Most of us could use more fibre in our daily diets. There are many benefits to ensuring you are taking in enough of it. Read Dr. Ludovic Brunel’s great explanation of the importance of Dietary Fibre.
Dietary fibre is one of those underutilized nutrients that has clearly established health benefits. Increasing dietary fibre is an effective strategy to regulate bowel function, prevent constipation, reduce the risk of developing colon cancer, treat irritable bowel syndrome, and avoid hypertension and hemorrhoids.[i],[ii],[iii],[iv]
North American diets are poor in terms of their dietary fibre content. The inclusion of an ever increasing amount of refined foods has led to a significant reduction in dietary fibre intake. Most Canadians are getting less than half the fibre they should be getting. The average dietary fibre intake in Canada is roughly 14 grams per day and the recommendation is for people to consume 21 to 38 grams of fibre daily.
Dietary fibre is critically important for digestion. Dietary fibre affects the content in the gastrointestinal tract which leads to important changes that affect digestion. Far too often, patients struggling with poor digestion overlook the importance of fibre for a healthy gut flora and normal absorption.

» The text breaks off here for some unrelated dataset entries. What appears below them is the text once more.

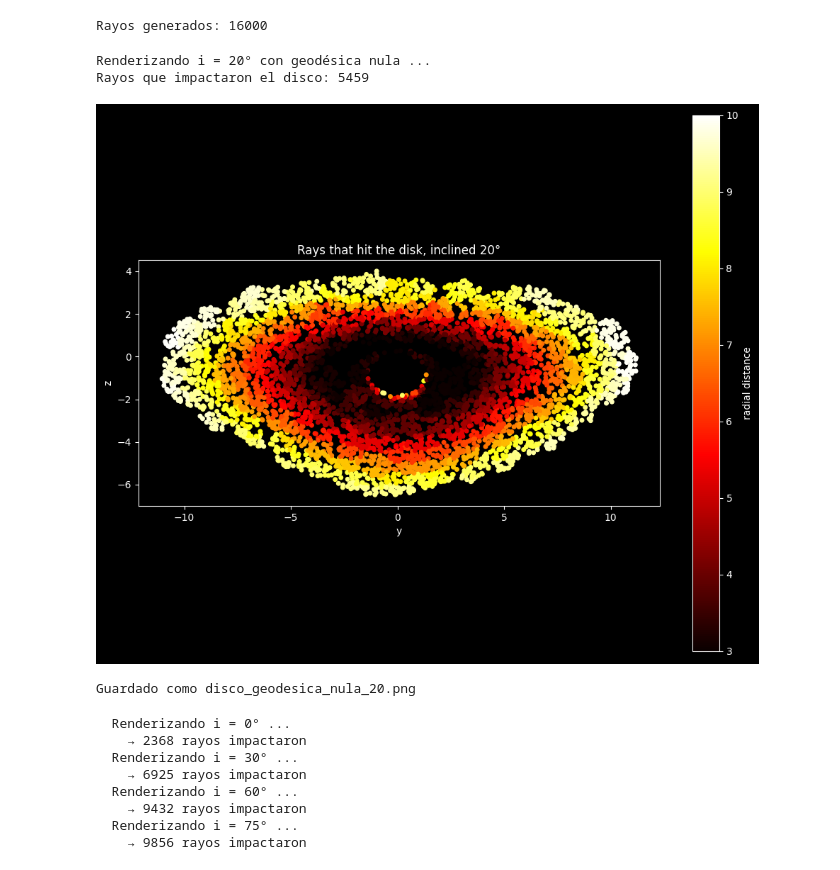
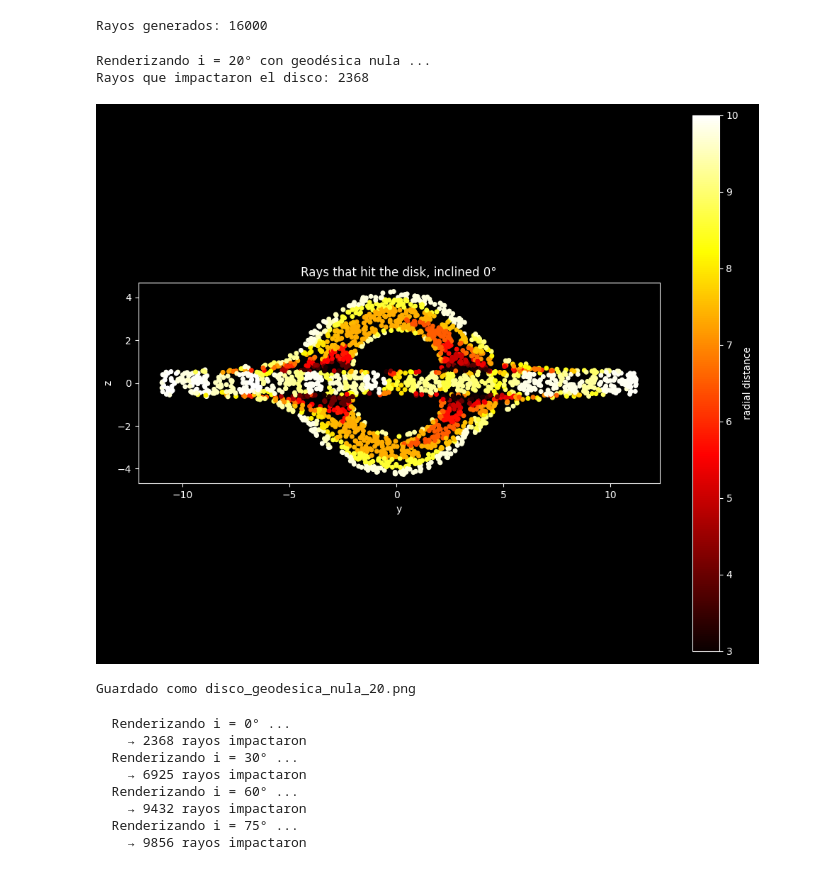
Before and after one commit to RG-2026-2/Proyecto_Simulacion_Black_Hole, a Jupyter notebook: Copia_de_Proyecto_DiscoAcrecion_RG2026.ipynb, the cells around one changed output. Saved outputs shown, nothing was run; the diff lists cells and outputs as text; code cells hidden in the pictures.

Commit message:
Imagen principal del disco, implementacion de las sugerencias

```diff
--- a/Copia_de_Proyecto_DiscoAcrecion_RG2026.ipynb
+++ b/Copia_de_Proyecto_DiscoAcrecion_RG2026.ipynb
@@ -1210,29 +1210,29 @@ def render_disco(inclinacion_deg):
     return (rayos[mask, 0], rayos[mask, 1],
             intersecciones[mask], desp_arr[mask], brill_arr[mask])
 # %%
-# ── Renderizar i = 20° (igual que notebook de referencia) ────────
+# ── Renderizar i = 0° (igual que notebook de referencia) ────────
 print("Renderizando i = 20° con geodésica nula ...")
-ry20, rz20, dist20, desp20, brill20 = render_disco(20)
+ry20, rz20, dist20, desp20, brill20 = render_disco(0)
 print(f"Rayos que impactaron el disco: {len(ry20)}")
 
 plt.style.use('dark_background')
 fig, ax = plt.subplots(figsize=(10, 8))
 sc = ax.scatter(ry20, rz20, c=dist20, cmap='hot',
                 s=16, vmin=r_min, vmax=r_max)
 plt.colorbar(sc, ax=ax, label='radial distance')
 ax.set_xlabel('y')
 ax.set_ylabel('z')
-ax.set_title('Rays that hit the disk, inclined 20°')
+ax.set_title('Rays that hit the disk, inclined 0°')
 ax.set_aspect('equal')
 plt.tight_layout()
-plt.savefig('disco_geodesica_nula_20.png', dpi=150,
+plt.savefig('disco_geodesica_nula_0.png', dpi=150,
             bbox_inches='tight', facecolor='black')
 plt.show()
 print("Guardado como disco_geodesica_nula_20.png")
 # %% [output]
 Renderizando i = 20° con geodésica nula ...
-Rayos que impactaron el disco: 5459
+Rayos que impactaron el disco: 2368
-[figure, old version]
+[figure, new version]
 Guardado como disco_geodesica_nula_20.png
 # %%
 inclinaciones = [0, 30, 60, 75]
```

More fibre also helps to bind to bile acids which promotes the elimination of cholesterol. Fibre also slows down the absorption of sugar and reduces the risk of developing diabetes. Eating more fibre leads to greater feelings of satiety. This makes fibre a valuable tool for the maintenance of a healthy body weight. Studies show that those who consume more fibre are much less likely to become obese.[v]
Of all the dietary supplements available, dietary fibre probably has some of the best research for the prevention of obesity, heart disease and diabetes, as well as colorectal cancer. These conditions have reached endemic proportions in the developed world. Given that very few Canadians getsufficient fibre from their diet, most of us would greatly benefit from supplementation.
[i] McRorie J, Kesler J, Bishop L, et al. Effects of wheat bran and Olestra on objective measures of stool and subjective reports of GI symptoms. Am J Gastroenterol 2000;95:1244-52.
[ii] Jensen SL, Harling H, Tange G, et al. Maintenance bran therapy for prevention of symptoms after rubber band ligation of third-degree haemorrhoids. Acta Chir Scand 1988;154:395-98.
[iii] Parisi GC, Zilli M, Miani MP, et al. High-fiber diet supplementation in patients with irritable bowel syndrome (IBS): a multicenter, randomized, open trial comparison between wheat bran diet and partially hydrolyzed guar gum (PHGG). Dig Dis Sci 2002;47:1697-704..
[iv] Van Horn L. Fiber, lipids, and coronary heart disease. A statement for healthcare professionals from the Nutr Committee, Am Heart Assn. Circulation 1997;95:2701-4.